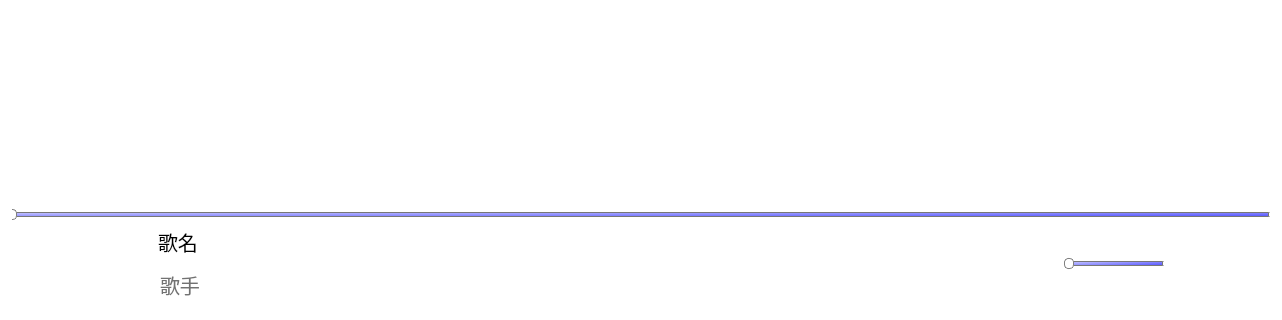
Before: the Qt Designer form haomusic.ui in hhhyxy/MusicPlayer-in-Qt-Plus, drawn with Qt 5; both pictures show x 0 to 1282 and y 592 to 912 of the 1282 by 912 pixel window.
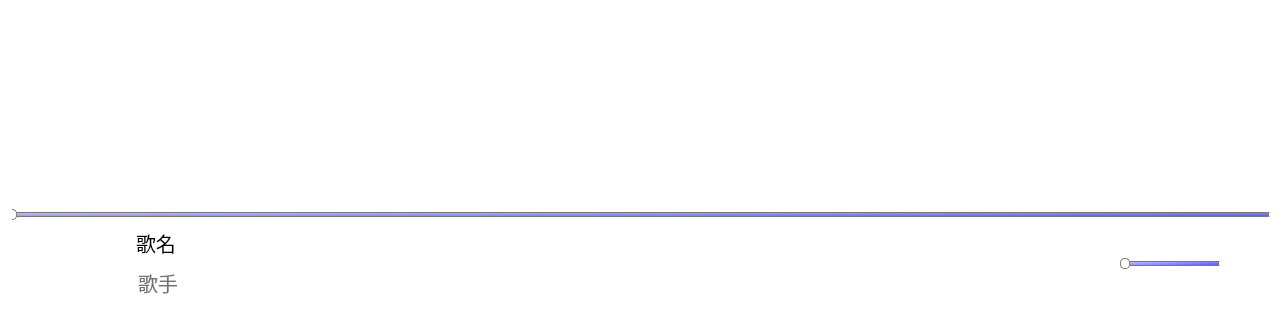
After: the same form once the commit is applied. The open tabs and pages were chosen to show the change. Icons and pictures are not drawn. Custom widgets are drawn as their Qt base class.

The edit to the form file:
```diff
--- a/haomusic.ui
+++ b/haomusic.ui
@@ -111,7 +111,7 @@
 QLabel#label_songname,
 QLabel#label_lrc_songName
  {
-	font: 18pt &quot;华文楷体&quot;;
+	font: 16pt &quot;华文楷体&quot;;
 }
 QLabel#label_songName {
 	font: 15pt &quot;华文楷体&quot;;
@@ -154,11 +154,11 @@
 	outline:0px;
 }
 QListWidget::item {
-	border: 0px solid black;
+	border: none;
 	border-radius:10px;
  	background-color: transparent;
 }
-QListWidget#listWidget_lrc::item {
+#listWidget_lrc::item {
 	padding-top: 15px;
 	padding-bottom:15px;
 }
@@ -828,7 +828,7 @@
                 <enum>QTabWidget::Rounded</enum>
                </property>
                <property name="currentIndex">
-                <number>0</number>
+                <number>4</number>
                </property>
                <property name="elideMode">
                 <enum>Qt::ElideMiddle</enum>
@@ -1005,11 +1005,14 @@
              </sizepolicy>
             </property>
             <layout class="QHBoxLayout" name="horizontalLayout_2">
+             <property name="leftMargin">
+              <number>20</number>
+             </property>
              <property name="topMargin">
               <number>0</number>
              </property>
              <property name="rightMargin">
-              <number>11</number>
+              <number>50</number>
              </property>
              <property name="bottomMargin">
               <number>5</number>
@@ -1038,31 +1041,21 @@
                 <property name="horizontalSpacing">
                  <number>11</number>
                 </property>
-                <item row="0" column="0">
-                 <spacer name="horizontalSpacer_8">
-                  <property name="orientation">
-                   <enum>Qt::Horizontal</enum>
-                  </property>
-                  <property name="sizeHint" stdset="0">
-                   <size>
-                    <width>40</width>
-                    <height>20</height>
-                   </size>
-                  </property>
-                 </spacer>
-                </item>
                </layout>
               </widget>
              </item>
              <item>
               <widget class="QWidget" name="widget_song" native="true">
                <property name="sizePolicy">
-                <sizepolicy hsizetype="Expanding" vsizetype="Expanding">
+                <sizepolicy hsizetype="Preferred" vsizetype="Expanding">
                  <horstretch>0</horstretch>
                  <verstretch>0</verstretch>
                 </sizepolicy>
                </property>
-               <layout class="QGridLayout" name="gridLayout_3">
+               <layout class="QHBoxLayout" name="horizontalLayout_7">
+                <property name="spacing">
+                 <number>7</number>
+                </property>
                 <property name="leftMargin">
                  <number>0</number>
                 </property>
@@ -1075,13 +1068,7 @@
                 <property name="bottomMargin">
                  <number>0</number>
                 </property>
-                <property name="horizontalSpacing">
-                 <number>0</number>
-                </property>
-                <property name="verticalSpacing">
-                 <number>5</number>
-                </property>
-                <item row="0" column="0" rowspan="2" alignment="Qt::AlignVCenter">
+                <item>
                  <widget class="QLabel" name="label_albumPic">
                   <property name="enabled">
                    <bool>true</bool>
@@ -1130,7 +1117,12 @@
                   </property>
                  </widget>
                 </item>
-                <item row="0" column="1">
+                <item>
+                 <layout class="QVBoxLayout" name="verticalLayout_9">
+                  <property name="spacing">
+                   <number>0</number>
+                  </property>
+                  <item>
                  <widget class="QLabel" name="label_songname">
                   <property name="sizePolicy">
                    <sizepolicy hsizetype="Expanding" vsizetype="Expanding">
@@ -1140,20 +1132,20 @@
                   </property>
                   <property name="minimumSize">
                    <size>
-                    <width>100</width>
+                      <width>0</width>
                     <height>0</height>
                    </size>
                   </property>
                   <property name="maximumSize">
                    <size>
-                    <width>500</width>
+                      <width>450</width>
                     <height>16777215</height>
                    </size>
                   </property>
                   <property name="font">
                    <font>
                     <family>华文楷体</family>
-                    <pointsize>18</pointsize>
+                      <pointsize>16</pointsize>
                     <italic>false</italic>
                     <bold>false</bold>
                    </font>
@@ -1169,7 +1161,7 @@
                   </property>
                  </widget>
                 </item>
-                <item row="1" column="1">
+                  <item>
                  <widget class="QLabel" name="label_author">
                   <property name="sizePolicy">
                    <sizepolicy hsizetype="Expanding" vsizetype="Expanding">
@@ -1179,13 +1171,13 @@
                   </property>
                   <property name="minimumSize">
                    <size>
-                    <width>100</width>
+                      <width>0</width>
                     <height>0</height>
                    </size>
                   </property>
                   <property name="maximumSize">
                    <size>
-                    <width>500</width>
+                      <width>15777215</width>
                     <height>16777215</height>
                    </size>
                   </property>
@@ -1201,6 +1193,8 @@
                  </widget>
                 </item>
                </layout>
+                </item>
+               </layout>
               </widget>
              </item>
              <item alignment="Qt::AlignHCenter|Qt::AlignVCenter">
@@ -1378,20 +1372,7 @@
                  <number>0</number>
                 </property>
                 <item>
-                 <spacer name="horizontalSpacer_4">
-                  <property name="orientation">
-                   <enum>Qt::Horizontal</enum>
-                  </property>
-                  <property name="sizeHint" stdset="0">
-                   <size>
-                    <width>40</width>
-                    <height>20</height>
-                   </size>
-                  </property>
-                 </spacer>
-                </item>
-                <item>
-                 <spacer name="horizontalSpacer">
+                 <spacer name="horizontalSpacer_5">
                   <property name="orientation">
                    <enum>Qt::Horizontal</enum>
                   </property>
@@ -1528,19 +1509,6 @@
                   </property>
                  </widget>
                 </item>
-                <item>
-                 <spacer name="horizontalSpacer_3">
-                  <property name="orientation">
-                   <enum>Qt::Horizontal</enum>
-                  </property>
-                  <property name="sizeHint" stdset="0">
-                   <size>
-                    <width>40</width>
-                    <height>20</height>
-                   </size>
-                  </property>
-                 </spacer>
-                </item>
                </layout>
               </widget>
              </item>
@@ -1684,10 +1652,16 @@
                    </item>
                    <item>
                     <widget class="QLabel" name="label_lrc_songName">
+                     <property name="maximumSize">
+                      <size>
+                       <width>500</width>
+                       <height>16777215</height>
+                      </size>
+                     </property>
                      <property name="font">
                       <font>
                        <family>华文楷体</family>
-                       <pointsize>18</pointsize>
+                       <pointsize>16</pointsize>
                        <italic>false</italic>
                        <bold>false</bold>
                       </font>
```
Lines whose indentation alone changed are shown as unchanged.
=======
→ **Instructions to follow**: Go through the material above and copy each line that has the word "leftMargin".

→ **Result for this task**:
+             <property name="leftMargin">
                 <property name="leftMargin">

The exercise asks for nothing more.